Volume 14
Issue 6

I asked a doctor what was holdinghim back from retirement. I knewthat he wanted to do it; he oftentalked about his yearning. I knew thathe could afford it; he has long beencompulsively saving, and his kids arealready out of college. His response tomy question was that he couldn'timagine the leap from his habitualaccumulation mode to a distributionmentality—"I just can't face eating myseed corn."

Breaking Old Habits

I reminded him that the wholepoint of his lifelong discipline was infact to have seed corn to eat when thetime came. But his experience showsthat it is one thing to deal with a financialchange on paper and another toactually live that change in yourlifestyle. "Who knew? Nobody evertalks about this part," he said.

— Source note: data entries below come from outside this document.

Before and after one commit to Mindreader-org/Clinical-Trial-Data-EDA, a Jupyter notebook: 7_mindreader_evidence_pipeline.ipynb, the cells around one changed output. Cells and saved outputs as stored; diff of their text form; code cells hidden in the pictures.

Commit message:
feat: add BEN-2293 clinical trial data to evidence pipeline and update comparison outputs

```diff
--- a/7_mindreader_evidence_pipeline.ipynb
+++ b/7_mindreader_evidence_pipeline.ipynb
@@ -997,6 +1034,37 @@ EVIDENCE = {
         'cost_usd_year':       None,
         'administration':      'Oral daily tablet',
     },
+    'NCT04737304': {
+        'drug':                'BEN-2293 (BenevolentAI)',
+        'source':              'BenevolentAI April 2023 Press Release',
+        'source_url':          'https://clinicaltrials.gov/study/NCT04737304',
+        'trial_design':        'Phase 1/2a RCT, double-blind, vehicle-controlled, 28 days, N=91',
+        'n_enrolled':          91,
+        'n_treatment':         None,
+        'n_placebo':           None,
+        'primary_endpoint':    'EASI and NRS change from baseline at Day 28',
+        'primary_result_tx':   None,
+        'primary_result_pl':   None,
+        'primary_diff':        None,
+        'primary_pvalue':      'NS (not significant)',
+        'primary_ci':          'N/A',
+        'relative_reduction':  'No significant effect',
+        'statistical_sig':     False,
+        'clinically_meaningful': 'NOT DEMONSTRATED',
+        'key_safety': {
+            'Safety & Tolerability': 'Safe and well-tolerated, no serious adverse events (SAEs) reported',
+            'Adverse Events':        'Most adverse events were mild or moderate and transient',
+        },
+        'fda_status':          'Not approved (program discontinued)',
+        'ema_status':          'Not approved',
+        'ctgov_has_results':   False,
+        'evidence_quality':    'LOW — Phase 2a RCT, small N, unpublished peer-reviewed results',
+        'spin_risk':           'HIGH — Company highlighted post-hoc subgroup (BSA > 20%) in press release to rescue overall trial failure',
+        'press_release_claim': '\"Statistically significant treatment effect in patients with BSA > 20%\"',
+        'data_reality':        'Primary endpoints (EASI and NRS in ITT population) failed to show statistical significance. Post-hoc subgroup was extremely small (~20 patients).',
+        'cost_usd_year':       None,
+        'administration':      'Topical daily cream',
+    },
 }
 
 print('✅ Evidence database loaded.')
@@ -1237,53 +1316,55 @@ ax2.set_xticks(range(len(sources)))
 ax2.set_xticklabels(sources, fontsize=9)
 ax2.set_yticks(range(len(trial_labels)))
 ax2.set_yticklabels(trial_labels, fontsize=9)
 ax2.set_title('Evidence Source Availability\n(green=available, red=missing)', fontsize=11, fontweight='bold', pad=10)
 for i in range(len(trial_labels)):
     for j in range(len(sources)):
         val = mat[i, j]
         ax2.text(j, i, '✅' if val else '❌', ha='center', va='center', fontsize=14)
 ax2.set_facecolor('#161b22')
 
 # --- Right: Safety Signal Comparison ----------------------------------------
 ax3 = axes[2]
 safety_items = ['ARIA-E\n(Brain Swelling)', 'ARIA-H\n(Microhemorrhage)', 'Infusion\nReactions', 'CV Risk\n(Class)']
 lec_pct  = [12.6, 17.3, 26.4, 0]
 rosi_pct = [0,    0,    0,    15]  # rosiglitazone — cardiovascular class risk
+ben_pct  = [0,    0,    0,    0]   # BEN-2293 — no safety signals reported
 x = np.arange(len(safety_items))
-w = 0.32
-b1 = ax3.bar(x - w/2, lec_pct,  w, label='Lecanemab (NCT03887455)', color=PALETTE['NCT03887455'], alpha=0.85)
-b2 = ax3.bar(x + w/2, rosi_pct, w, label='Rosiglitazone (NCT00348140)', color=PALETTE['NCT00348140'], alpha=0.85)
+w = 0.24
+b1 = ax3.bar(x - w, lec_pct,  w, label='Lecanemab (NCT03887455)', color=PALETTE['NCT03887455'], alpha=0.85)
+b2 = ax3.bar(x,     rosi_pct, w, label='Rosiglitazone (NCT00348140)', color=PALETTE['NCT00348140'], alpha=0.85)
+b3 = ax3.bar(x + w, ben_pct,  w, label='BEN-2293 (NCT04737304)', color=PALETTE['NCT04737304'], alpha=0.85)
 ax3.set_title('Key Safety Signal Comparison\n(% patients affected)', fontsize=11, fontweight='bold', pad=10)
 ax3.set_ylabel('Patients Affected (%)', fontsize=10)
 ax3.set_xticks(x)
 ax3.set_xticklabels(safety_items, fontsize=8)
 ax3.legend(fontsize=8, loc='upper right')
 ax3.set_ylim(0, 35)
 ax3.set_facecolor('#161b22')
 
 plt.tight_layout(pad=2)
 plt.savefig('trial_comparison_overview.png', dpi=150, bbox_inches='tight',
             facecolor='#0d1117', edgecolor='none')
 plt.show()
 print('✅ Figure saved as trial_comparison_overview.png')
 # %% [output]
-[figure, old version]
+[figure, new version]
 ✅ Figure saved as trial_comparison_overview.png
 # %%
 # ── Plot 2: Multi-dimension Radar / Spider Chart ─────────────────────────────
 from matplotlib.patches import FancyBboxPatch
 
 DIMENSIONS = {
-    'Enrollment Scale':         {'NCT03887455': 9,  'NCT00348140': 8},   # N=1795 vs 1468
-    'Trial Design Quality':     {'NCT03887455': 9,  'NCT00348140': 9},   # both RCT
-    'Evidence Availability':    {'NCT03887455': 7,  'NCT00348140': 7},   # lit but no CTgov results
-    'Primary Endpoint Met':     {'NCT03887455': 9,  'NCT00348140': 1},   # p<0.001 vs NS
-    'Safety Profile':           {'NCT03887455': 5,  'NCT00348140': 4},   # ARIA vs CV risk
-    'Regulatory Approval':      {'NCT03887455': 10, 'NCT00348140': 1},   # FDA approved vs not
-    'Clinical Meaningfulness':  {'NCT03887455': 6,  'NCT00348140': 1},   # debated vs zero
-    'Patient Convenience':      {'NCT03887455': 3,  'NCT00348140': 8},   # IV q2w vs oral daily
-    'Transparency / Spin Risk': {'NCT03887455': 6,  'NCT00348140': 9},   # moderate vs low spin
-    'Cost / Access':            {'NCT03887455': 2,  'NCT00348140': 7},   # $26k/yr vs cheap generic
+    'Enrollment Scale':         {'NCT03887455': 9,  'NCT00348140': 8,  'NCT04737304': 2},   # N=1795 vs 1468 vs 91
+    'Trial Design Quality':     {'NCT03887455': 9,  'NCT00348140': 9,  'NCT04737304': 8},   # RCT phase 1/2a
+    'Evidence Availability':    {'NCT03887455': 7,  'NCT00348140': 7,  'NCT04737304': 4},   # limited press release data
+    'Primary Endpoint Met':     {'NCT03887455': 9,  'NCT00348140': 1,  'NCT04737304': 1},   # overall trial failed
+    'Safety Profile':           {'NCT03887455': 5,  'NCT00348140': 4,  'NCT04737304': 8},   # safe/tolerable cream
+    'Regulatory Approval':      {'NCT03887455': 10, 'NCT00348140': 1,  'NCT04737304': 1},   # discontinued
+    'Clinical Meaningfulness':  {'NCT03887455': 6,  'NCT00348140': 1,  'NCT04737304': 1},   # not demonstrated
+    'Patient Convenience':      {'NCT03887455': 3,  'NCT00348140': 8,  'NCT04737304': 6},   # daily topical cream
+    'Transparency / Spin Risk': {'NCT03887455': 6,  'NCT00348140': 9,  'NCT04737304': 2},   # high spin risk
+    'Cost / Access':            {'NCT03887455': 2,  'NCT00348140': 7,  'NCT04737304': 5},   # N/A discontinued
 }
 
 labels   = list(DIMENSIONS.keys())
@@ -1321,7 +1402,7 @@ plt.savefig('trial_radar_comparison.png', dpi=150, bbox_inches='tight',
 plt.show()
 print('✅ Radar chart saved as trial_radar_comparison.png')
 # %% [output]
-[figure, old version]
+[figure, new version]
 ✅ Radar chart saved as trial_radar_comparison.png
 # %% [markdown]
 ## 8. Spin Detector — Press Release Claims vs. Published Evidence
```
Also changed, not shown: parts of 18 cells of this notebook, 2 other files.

Another aspect of the problem isthat estimates are that less than onehalf of doctors retire in an anticipatedtime and manner. Health issues andfinancial surprises, largely bad butsometimes good, play the majority ofroles in the timing of retirement and inwhether it will be partial or a completebreak. Sometimes smaller but keyevents, such as "my grandchildrenwere moving away" or "my officemanager/nurse/‘right arm'is retiring," turn out to be pivotal in your decisionmakingprocess.

Sometimes the decision turns out tobe subconscious. A surgeon next doorto me called his office one day and toldhis receptionist to cancel him out. "Areyou sick?" she asked. "No, I quit," hereplied. I told him that of all the doctorsI knew, he was the one I thoughtthey would have to pry the scalpel outof his cold, dead hand. He then volunteeredthat this was how his dad quit,and it never occurred to him to do itany other way.

For the Planners

One idea that might be helpful forthose of us who are less impulsive, is tosit back and daydream about what atypical day in retirement might looklike and feel like. And talking ahead oftime with your financial advisor aboutthe nuts and bolts of a withdrawal programcan really help set your mind atease. In my experience, I even found itreassuring that my financial advisorjust kept a straight face after I deliveredmy version of how things might work.

For those of you approaching retirementdecision time, I hope this helpsput things in perspective a bit. Foryounger doctors in midcareer or justgetting started, it's never too soon tostart thinking about how a retirementexit strategy might work. I learned thatfrom some venture capital folks here inSilicon Valley—never go into a dealwithout knowing exactly when andhow you can get out.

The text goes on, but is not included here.